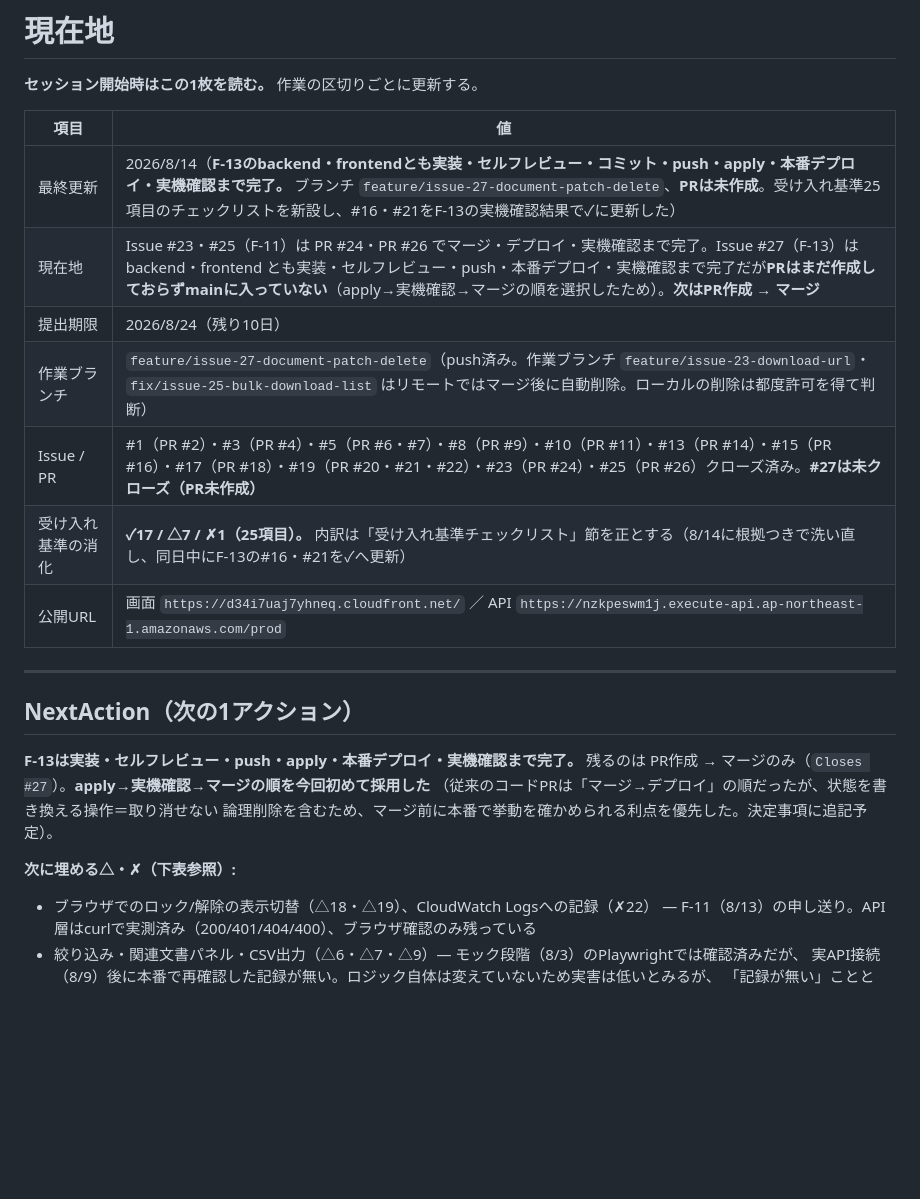
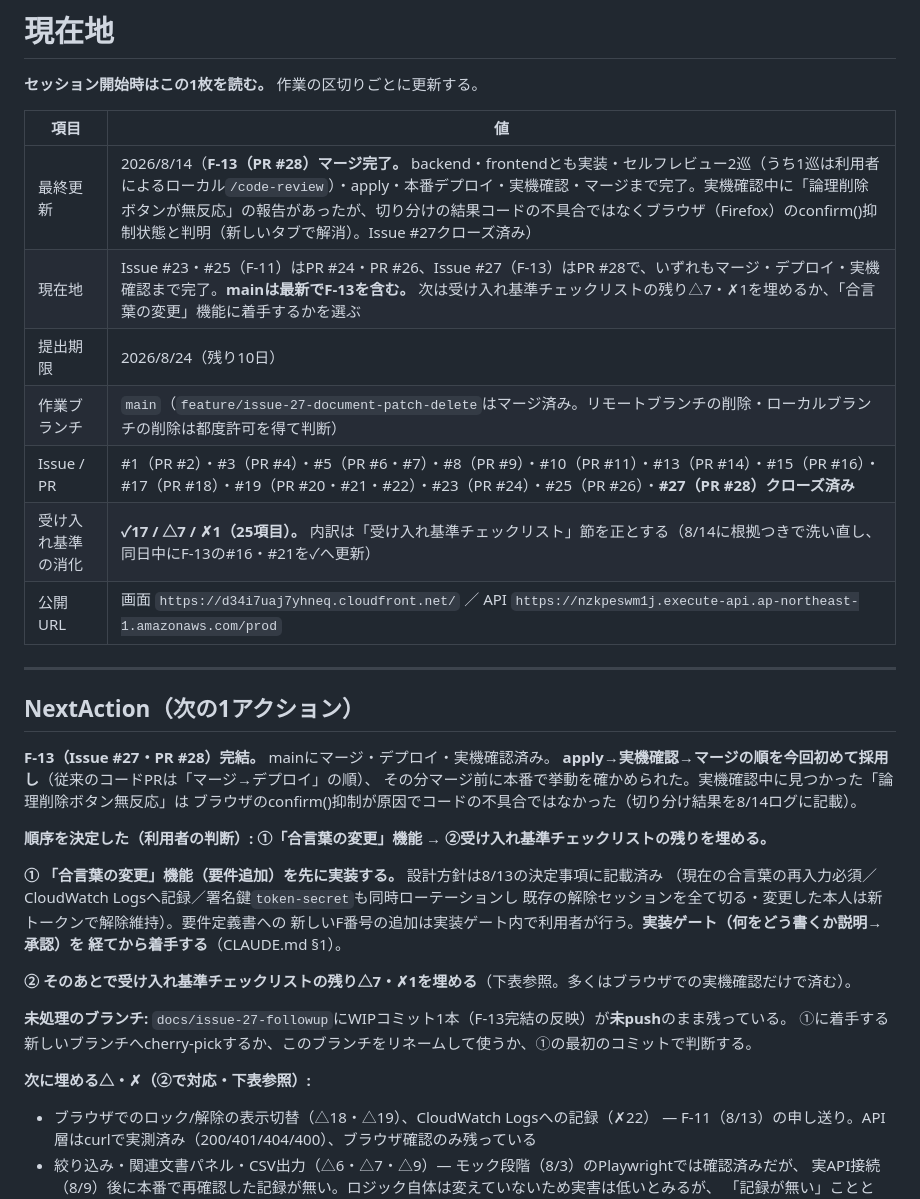
Before and after one commit to cxl03157-afk/q-documents, a Markdown page: docs/context.md, the part around the change. GitHub-like rendering; blank space fills up the shorter version.

Commit message:
docs: F-13完結の反映と次セッションの作業順序をcontext.mdに記録する
Issue #27・PR #28がマージ済みになったことを反映。次は①合言葉の変更機能
→②受け入れ基準チェックリストの残りを埋める、の順で進める（利用者の決定）。
未pushのWIPブランチの扱いも明記する。

```diff
--- a/docs/context.md
+++ b/docs/context.md
@@ -4,11 +4,11 @@
 
 | 項目 | 値 |
 | --- | --- |
-| 最終更新 | 2026/8/14（**F-13のbackend・frontendとも実装・セルフレビュー・コミット・push・apply・本番デプロイ・実機確認まで完了。** ブランチ `feature/issue-27-document-patch-delete`、**PRは未作成**。受け入れ基準25項目のチェックリストを新設し、#16・#21をF-13の実機確認結果で✓に更新した） |
-| 現在地 | Issue #23・#25（F-11）は PR #24・PR #26 でマージ・デプロイ・実機確認まで完了。Issue #27（F-13）は backend・frontend とも実装・セルフレビュー・push・本番デプロイ・実機確認まで完了だが**PRはまだ作成しておらずmainに入っていない**（apply→実機確認→マージの順を選択したため）。**次はPR作成 → マージ** |
+| 最終更新 | 2026/8/14（**F-13（PR #28）マージ完了。** backend・frontendとも実装・セルフレビュー2巡（うち1巡は利用者によるローカル`/code-review`）・apply・本番デプロイ・実機確認・マージまで完了。実機確認中に「論理削除ボタンが無反応」の報告があったが、切り分けの結果コードの不具合ではなくブラウザ（Firefox）のconfirm()抑制状態と判明（新しいタブで解消）。Issue #27クローズ済み） |
+| 現在地 | Issue #23・#25（F-11）はPR #24・PR #26、Issue #27（F-13）はPR #28で、いずれもマージ・デプロイ・実機確認まで完了。**mainは最新でF-13を含む。** 次は受け入れ基準チェックリストの残り△7・✗1を埋めるか、「合言葉の変更」機能に着手するかを選ぶ |
 | 提出期限 | 2026/8/24（残り10日） |
-| 作業ブランチ | `feature/issue-27-document-patch-delete`（push済み。作業ブランチ `feature/issue-23-download-url`・`fix/issue-25-bulk-download-list` はリモートではマージ後に自動削除。ローカルの削除は都度許可を得て判断） |
-| Issue / PR | #1（PR #2）・#3（PR #4）・#5（PR #6・#7）・#8（PR #9）・#10（PR #11）・#13（PR #14）・#15（PR #16）・#17（PR #18）・#19（PR #20・#21・#22）・#23（PR #24）・#25（PR #26）クローズ済み。**#27は未クローズ（PR未作成）** |
+| 作業ブランチ | `main`（`feature/issue-27-document-patch-delete`はマージ済み。リモートブランチの削除・ローカルブランチの削除は都度許可を得て判断） |
+| Issue / PR | #1（PR #2）・#3（PR #4）・#5（PR #6・#7）・#8（PR #9）・#10（PR #11）・#13（PR #14）・#15（PR #16）・#17（PR #18）・#19（PR #20・#21・#22）・#23（PR #24）・#25（PR #26）・**#27（PR #28）クローズ済み** |
 | 受け入れ基準の消化 | **✓17 / △7 / ✗1（25項目）。** 内訳は「受け入れ基準チェックリスト」節を正とする（8/14に根拠つきで洗い直し、同日中にF-13の#16・#21を✓へ更新） |
 | 公開URL | 画面 `https://d34i7uaj7yhneq.cloudfront.net/` ／ API `https://nzkpeswm1j.execute-api.ap-northeast-1.amazonaws.com/prod` |
 
@@ -16,12 +16,25 @@
 
 ## NextAction（次の1アクション）
 
-**F-13は実装・セルフレビュー・push・apply・本番デプロイ・実機確認まで完了。** 残るのは
-PR作成 → マージのみ（`Closes #27`）。**apply→実機確認→マージの順を今回初めて採用した**
-（従来のコードPRは「マージ→デプロイ」の順だったが、状態を書き換える操作＝取り消せない
-論理削除を含むため、マージ前に本番で挙動を確かめられる利点を優先した。決定事項に追記予定）。
+**F-13（Issue #27・PR #28）完結。** mainにマージ・デプロイ・実機確認済み。
+**apply→実機確認→マージの順を今回初めて採用し**（従来のコードPRは「マージ→デプロイ」の順）、
+その分マージ前に本番で挙動を確かめられた。実機確認中に見つかった「論理削除ボタン無反応」は
+ブラウザのconfirm()抑制が原因でコードの不具合ではなかった（切り分け結果を8/14ログに記載）。
 
-**次に埋める△・✗（下表参照）:**
+**順序を決定した（利用者の判断）: ①「合言葉の変更」機能 → ②受け入れ基準チェックリストの残りを埋める。**
+
+**① 「合言葉の変更」機能（要件追加）を先に実装する。** 設計方針は8/13の決定事項に記載済み
+（現在の合言葉の再入力必須／CloudWatch Logsへ記録／署名鍵`token-secret`も同時ローテーションし
+既存の解除セッションを全て切る・変更した本人は新トークンで解除維持）。要件定義書への
+新しいF番号の追加は実装ゲート内で利用者が行う。**実装ゲート（何をどう書くか説明→承認）を
+経てから着手する**（CLAUDE.md §1）。
+
+**② そのあとで受け入れ基準チェックリストの残り△7・✗1を埋める**（下表参照。多くはブラウザでの実機確認だけで済む）。
+
+**未処理のブランチ:** `docs/issue-27-followup`にWIPコミット1本（F-13完結の反映）が**未push**のまま残っている。
+①に着手する新しいブランチへcherry-pickするか、このブランチをリネームして使うか、①の最初のコミットで判断する。
+
+**次に埋める△・✗（②で対応・下表参照）:**
 - ブラウザでのロック/解除の表示切替（△18・△19）、CloudWatch Logsへの記録（✗22）
   — F-11（8/13）の申し送り。API層はcurlで実測済み（200/401/404/400）、ブラウザ確認のみ残っている
 - 絞り込み・関連文書パネル・CSV出力（△6・△7・△9）— モック段階（8/3）のPlaywrightでは確認済みだが、
```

Your objective —
Retype every record above word for word, leaving out any pictures.

Reply to the exercise —
Before and after one commit to cxl03157-afk/q-documents, a Markdown page: docs/context.md, the part around the change. GitHub-like rendering; blank space fills up the shorter version.

Commit message:
docs: F-13完結の反映と次セッションの作業順序をcontext.mdに記録する
Issue #27・PR #28がマージ済みになったことを反映。次は①合言葉の変更機能
→②受け入れ基準チェックリストの残りを埋める、の順で進める（利用者の決定）。
未pushのWIPブランチの扱いも明記する。

```diff
--- a/docs/context.md
+++ b/docs/context.md
@@ -4,11 +4,11 @@
 
 | 項目 | 値 |
 | --- | --- |
-| 最終更新 | 2026/8/14（**F-13のbackend・frontendとも実装・セルフレビュー・コミット・push・apply・本番デプロイ・実機確認まで完了。** ブランチ `feature/issue-27-document-patch-delete`、**PRは未作成**。受け入れ基準25項目のチェックリストを新設し、#16・#21をF-13の実機確認結果で✓に更新した） |
-| 現在地 | Issue #23・#25（F-11）は PR #24・PR #26 でマージ・デプロイ・実機確認まで完了。Issue #27（F-13）は backend・frontend とも実装・セルフレビュー・push・本番デプロイ・実機確認まで完了だが**PRはまだ作成しておらずmainに入っていない**（apply→実機確認→マージの順を選択したため）。**次はPR作成 → マージ** |
+| 最終更新 | 2026/8/14（**F-13（PR #28）マージ完了。** backend・frontendとも実装・セルフレビュー2巡（うち1巡は利用者によるローカル`/code-review`）・apply・本番デプロイ・実機確認・マージまで完了。実機確認中に「論理削除ボタンが無反応」の報告があったが、切り分けの結果コードの不具合ではなくブラウザ（Firefox）のconfirm()抑制状態と判明（新しいタブで解消）。Issue #27クローズ済み） |
+| 現在地 | Issue #23・#25（F-11）はPR #24・PR #26、Issue #27（F-13）はPR #28で、いずれもマージ・デプロイ・実機確認まで完了。**mainは最新でF-13を含む。** 次は受け入れ基準チェックリストの残り△7・✗1を埋めるか、「合言葉の変更」機能に着手するかを選ぶ |
 | 提出期限 | 2026/8/24（残り10日） |
-| 作業ブランチ | `feature/issue-27-document-patch-delete`（push済み。作業ブランチ `feature/issue-23-download-url`・`fix/issue-25-bulk-download-list` はリモートではマージ後に自動削除。ローカルの削除は都度許可を得て判断） |
-| Issue / PR | #1（PR #2）・#3（PR #4）・#5（PR #6・#7）・#8（PR #9）・#10（PR #11）・#13（PR #14）・#15（PR #16）・#17（PR #18）・#19（PR #20・#21・#22）・#23（PR #24）・#25（PR #26）クローズ済み。**#27は未クローズ（PR未作成）** |
+| 作業ブランチ | `main`（`feature/issue-27-document-patch-delete`はマージ済み。リモートブランチの削除・ローカルブランチの削除は都度許可を得て判断） |
+| Issue / PR | #1（PR #2）・#3（PR #4）・#5（PR #6・#7）・#8（PR #9）・#10（PR #11）・#13（PR #14）・#15（PR #16）・#17（PR #18）・#19（PR #20・#21・#22）・#23（PR #24）・#25（PR #26）・**#27（PR #28）クローズ済み** |
 | 受け入れ基準の消化 | **✓17 / △7 / ✗1（25項目）。** 内訳は「受け入れ基準チェックリスト」節を正とする（8/14に根拠つきで洗い直し、同日中にF-13の#16・#21を✓へ更新） |
 | 公開URL | 画面 `https://d34i7uaj7yhneq.cloudfront.net/` ／ API `https://nzkpeswm1j.execute-api.ap-northeast-1.amazonaws.com/prod` |
 
@@ -16,12 +16,25 @@
 
 ## NextAction（次の1アクション）
 
-**F-13は実装・セルフレビュー・push・apply・本番デプロイ・実機確認まで完了。** 残るのは
-PR作成 → マージのみ（`Closes #27`）。**apply→実機確認→マージの順を今回初めて採用した**
-（従来のコードPRは「マージ→デプロイ」の順だったが、状態を書き換える操作＝取り消せない
-論理削除を含むため、マージ前に本番で挙動を確かめられる利点を優先した。決定事項に追記予定）。
+**F-13（Issue #27・PR #28）完結。** mainにマージ・デプロイ・実機確認済み。
+**apply→実機確認→マージの順を今回初めて採用し**（従来のコードPRは「マージ→デプロイ」の順）、
+その分マージ前に本番で挙動を確かめられた。実機確認中に見つかった「論理削除ボタン無反応」は
+ブラウザのconfirm()抑制が原因でコードの不具合ではなかった（切り分け結果を8/14ログに記載）。
 
-**次に埋める△・✗（下表参照）:**
+**順序を決定した（利用者の判断）: ①「合言葉の変更」機能 → ②受け入れ基準チェックリストの残りを埋める。**
+
+**① 「合言葉の変更」機能（要件追加）を先に実装する。** 設計方針は8/13の決定事項に記載済み
+（現在の合言葉の再入力必須／CloudWatch Logsへ記録／署名鍵`token-secret`も同時ローテーションし
+既存の解除セッションを全て切る・変更した本人は新トークンで解除維持）。要件定義書への
+新しいF番号の追加は実装ゲート内で利用者が行う。**実装ゲート（何をどう書くか説明→承認）を
+経てから着手する**（CLAUDE.md §1）。
+
+**② そのあとで受け入れ基準チェックリストの残り△7・✗1を埋める**（下表参照。多くはブラウザでの実機確認だけで済む）。
+
+**未処理のブランチ:** `docs/issue-27-followup`にWIPコミット1本（F-13完結の反映）が**未push**のまま残っている。
+①に着手する新しいブランチへcherry-pickするか、このブランチをリネームして使うか、①の最初のコミットで判断する。
+
+**次に埋める△・✗（②で対応・下表参照）:**
 - ブラウザでのロック/解除の表示切替（△18・△19）、CloudWatch Logsへの記録（✗22）
   — F-11（8/13）の申し送り。API層はcurlで実測済み（200/401/404/400）、ブラウザ確認のみ残っている
 - 絞り込み・関連文書パネル・CSV出力（△6・△7・△9）— モック段階（8/3）のPlaywrightでは確認済みだが、
```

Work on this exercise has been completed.